(Beginning of DATA SECTION)

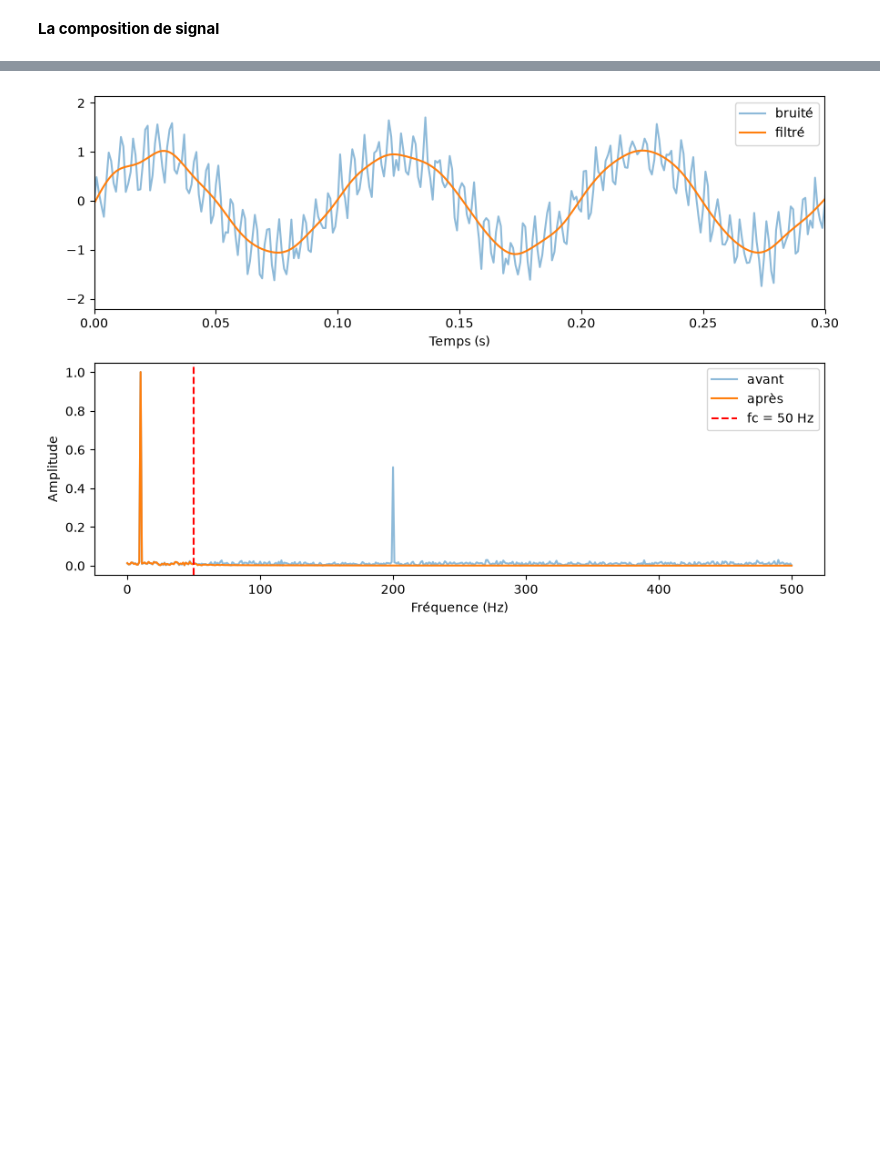
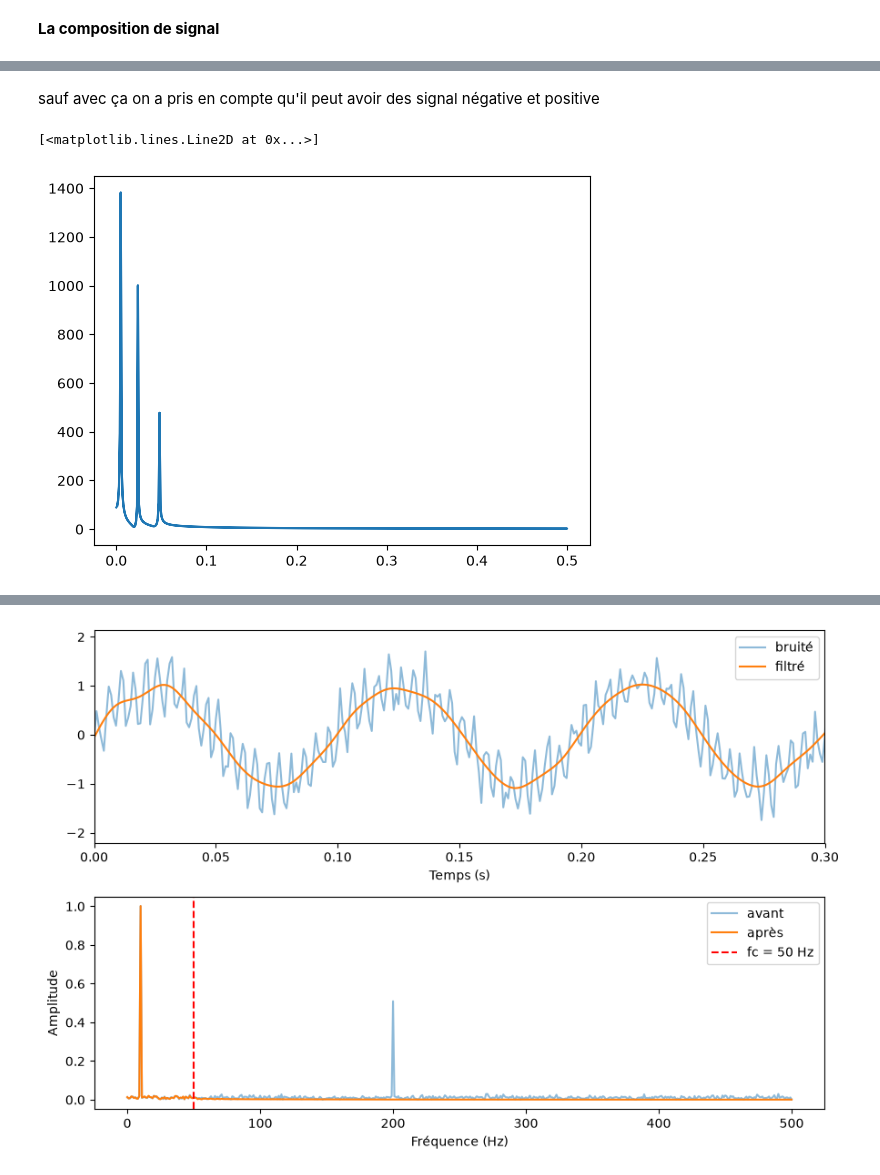
Before and after one commit to Balde44-art/Intro2Python, a Jupyter notebook: lesson_4.ipynb, the cells around one changed output, grey strips where cells are left out. Cells and saved outputs as stored; diff of their text form; code cells hidden in the pictures; blank space fills up the shorter version.

```diff
--- a/lesson_4.ipynb
+++ b/lesson_4.ipynb
@@ -204,0 +239,13 @@ $e^{-i\xi t}$ : l'exponentielle complexe.
+# %% [markdown]
+sauf avec ça on a pris en compte qu'il peut avoir des signal négative et positive
+# %%
+fourier = fftpack.fft(y)
+# on vas utiliser la fonction vleur absolue
+pos_abs=np.abs(fourier)
+# la variable pos_abs pour positive absolue
+frequence = fftpack.fftfreq(y.size)
+#sans oublier de faire la modification suivante
+plt.plot(np.abs(frequence),pos_abs)
+# %% [output]
+[<matplotlib.lines.Line2D at 0x...>]
+[figure, added]
```
Also changed, not shown: parts of 20 cells of this notebook, 2 other files.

(End of DATA SECTION)

WHAT YOU WILL DO: Give the data again word for word, without pictures.

FINISHED EXERCISE:
Before and after one commit to Balde44-art/Intro2Python, a Jupyter notebook: lesson_4.ipynb, the cells around one changed output, grey strips where cells are left out. Cells and saved outputs as stored; diff of their text form; code cells hidden in the pictures; blank space fills up the shorter version.

```diff
--- a/lesson_4.ipynb
+++ b/lesson_4.ipynb
@@ -204,0 +239,13 @@ $e^{-i\xi t}$ : l'exponentielle complexe.
+# %% [markdown]
+sauf avec ça on a pris en compte qu'il peut avoir des signal négative et positive
+# %%
+fourier = fftpack.fft(y)
+# on vas utiliser la fonction vleur absolue
+pos_abs=np.abs(fourier)
+# la variable pos_abs pour positive absolue
+frequence = fftpack.fftfreq(y.size)
+#sans oublier de faire la modification suivante
+plt.plot(np.abs(frequence),pos_abs)
+# %% [output]
+[<matplotlib.lines.Line2D at 0x...>]
+[figure, added]
```
Also changed, not shown: parts of 20 cells of this notebook, 2 other files.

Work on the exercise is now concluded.